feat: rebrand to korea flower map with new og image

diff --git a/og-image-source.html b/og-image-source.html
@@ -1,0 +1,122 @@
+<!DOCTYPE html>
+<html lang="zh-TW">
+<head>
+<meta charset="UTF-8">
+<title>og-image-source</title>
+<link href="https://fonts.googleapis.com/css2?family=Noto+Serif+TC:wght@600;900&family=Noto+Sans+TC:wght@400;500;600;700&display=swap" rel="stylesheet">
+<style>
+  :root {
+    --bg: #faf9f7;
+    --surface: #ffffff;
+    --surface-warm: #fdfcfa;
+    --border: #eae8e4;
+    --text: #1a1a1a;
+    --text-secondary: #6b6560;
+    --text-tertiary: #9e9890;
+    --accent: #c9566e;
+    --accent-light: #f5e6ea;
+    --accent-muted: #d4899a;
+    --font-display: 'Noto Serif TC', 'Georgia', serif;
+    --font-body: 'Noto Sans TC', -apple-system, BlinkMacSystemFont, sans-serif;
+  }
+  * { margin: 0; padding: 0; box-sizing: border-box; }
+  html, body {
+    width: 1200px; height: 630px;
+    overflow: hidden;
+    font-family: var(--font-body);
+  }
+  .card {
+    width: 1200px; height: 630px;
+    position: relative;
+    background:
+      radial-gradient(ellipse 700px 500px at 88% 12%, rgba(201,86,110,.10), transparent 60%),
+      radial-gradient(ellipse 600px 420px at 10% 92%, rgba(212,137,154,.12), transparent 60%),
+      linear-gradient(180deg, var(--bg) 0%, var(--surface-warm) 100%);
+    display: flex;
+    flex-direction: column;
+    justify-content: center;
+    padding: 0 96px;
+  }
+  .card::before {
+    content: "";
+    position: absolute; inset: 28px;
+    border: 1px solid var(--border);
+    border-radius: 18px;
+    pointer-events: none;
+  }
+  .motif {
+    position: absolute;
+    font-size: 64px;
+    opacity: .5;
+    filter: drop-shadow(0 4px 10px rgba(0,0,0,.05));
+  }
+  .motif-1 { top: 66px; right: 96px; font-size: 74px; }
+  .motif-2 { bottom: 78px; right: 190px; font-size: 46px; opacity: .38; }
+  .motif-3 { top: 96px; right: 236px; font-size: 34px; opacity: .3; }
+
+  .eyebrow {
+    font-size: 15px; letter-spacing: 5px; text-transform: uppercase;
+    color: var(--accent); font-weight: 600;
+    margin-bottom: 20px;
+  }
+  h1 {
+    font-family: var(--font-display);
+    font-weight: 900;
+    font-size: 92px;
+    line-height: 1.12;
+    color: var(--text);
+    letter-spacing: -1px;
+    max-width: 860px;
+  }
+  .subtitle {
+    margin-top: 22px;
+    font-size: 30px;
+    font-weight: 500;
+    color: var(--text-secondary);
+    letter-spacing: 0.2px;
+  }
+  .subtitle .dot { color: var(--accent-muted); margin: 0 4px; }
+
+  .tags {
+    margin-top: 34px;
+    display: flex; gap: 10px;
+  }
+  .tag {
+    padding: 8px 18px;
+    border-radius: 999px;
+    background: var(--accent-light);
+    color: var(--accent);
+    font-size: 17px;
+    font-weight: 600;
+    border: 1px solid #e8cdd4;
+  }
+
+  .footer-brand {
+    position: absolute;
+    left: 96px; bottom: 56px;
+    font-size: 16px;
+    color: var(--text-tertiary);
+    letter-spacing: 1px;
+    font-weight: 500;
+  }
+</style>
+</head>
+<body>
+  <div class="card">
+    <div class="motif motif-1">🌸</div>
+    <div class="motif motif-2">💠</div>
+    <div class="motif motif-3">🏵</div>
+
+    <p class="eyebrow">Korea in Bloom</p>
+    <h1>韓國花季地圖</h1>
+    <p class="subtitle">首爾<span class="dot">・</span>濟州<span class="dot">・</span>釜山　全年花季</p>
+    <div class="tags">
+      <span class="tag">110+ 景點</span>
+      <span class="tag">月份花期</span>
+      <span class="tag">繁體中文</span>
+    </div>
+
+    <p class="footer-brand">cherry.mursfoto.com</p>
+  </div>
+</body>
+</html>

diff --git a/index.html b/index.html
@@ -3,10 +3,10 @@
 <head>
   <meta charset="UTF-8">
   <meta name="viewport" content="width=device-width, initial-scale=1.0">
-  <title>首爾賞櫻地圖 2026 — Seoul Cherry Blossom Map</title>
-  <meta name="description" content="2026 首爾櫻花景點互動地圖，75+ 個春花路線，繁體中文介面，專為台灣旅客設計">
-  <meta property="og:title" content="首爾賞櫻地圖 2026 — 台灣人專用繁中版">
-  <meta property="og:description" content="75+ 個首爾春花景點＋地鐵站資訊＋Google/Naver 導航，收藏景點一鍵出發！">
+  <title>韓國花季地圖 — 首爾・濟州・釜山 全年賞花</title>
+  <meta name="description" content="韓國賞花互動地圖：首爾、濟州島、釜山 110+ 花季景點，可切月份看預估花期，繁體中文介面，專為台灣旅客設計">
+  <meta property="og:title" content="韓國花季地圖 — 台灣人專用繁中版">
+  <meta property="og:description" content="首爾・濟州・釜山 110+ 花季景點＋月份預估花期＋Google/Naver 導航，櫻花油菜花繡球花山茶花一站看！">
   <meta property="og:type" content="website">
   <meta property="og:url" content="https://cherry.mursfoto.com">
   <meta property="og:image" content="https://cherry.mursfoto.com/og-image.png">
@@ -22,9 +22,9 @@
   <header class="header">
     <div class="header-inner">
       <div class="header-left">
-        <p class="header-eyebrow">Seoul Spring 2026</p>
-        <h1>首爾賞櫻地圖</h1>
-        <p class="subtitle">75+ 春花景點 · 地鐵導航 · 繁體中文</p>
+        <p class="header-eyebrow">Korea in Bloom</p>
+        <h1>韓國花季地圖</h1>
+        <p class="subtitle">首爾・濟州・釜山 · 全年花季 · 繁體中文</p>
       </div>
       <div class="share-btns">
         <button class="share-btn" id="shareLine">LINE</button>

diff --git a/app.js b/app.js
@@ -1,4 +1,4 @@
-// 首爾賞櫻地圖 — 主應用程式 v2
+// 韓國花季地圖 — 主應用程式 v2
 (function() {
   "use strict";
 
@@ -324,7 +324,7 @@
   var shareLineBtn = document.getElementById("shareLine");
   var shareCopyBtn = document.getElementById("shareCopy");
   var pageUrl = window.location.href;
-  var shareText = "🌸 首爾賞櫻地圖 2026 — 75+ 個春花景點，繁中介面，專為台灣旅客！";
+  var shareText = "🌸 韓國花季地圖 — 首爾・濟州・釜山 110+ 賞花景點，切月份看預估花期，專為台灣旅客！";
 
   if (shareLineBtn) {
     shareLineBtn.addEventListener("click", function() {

☆ ☆ ☆ ☆ ☆

* _WORK REQUEST_: Scan the records above for the word "shareText". Copy each line that has it.

* _WRITTEN ANSWER_:
-  var shareText = "🌸 首爾賞櫻地圖 2026 — 75+ 個春花景點，繁中介面，專為台灣旅客！";
+  var shareText = "🌸 韓國花季地圖 — 首爾・濟州・釜山 110+ 賞花景點，切月份看預估花期，專為台灣旅客！";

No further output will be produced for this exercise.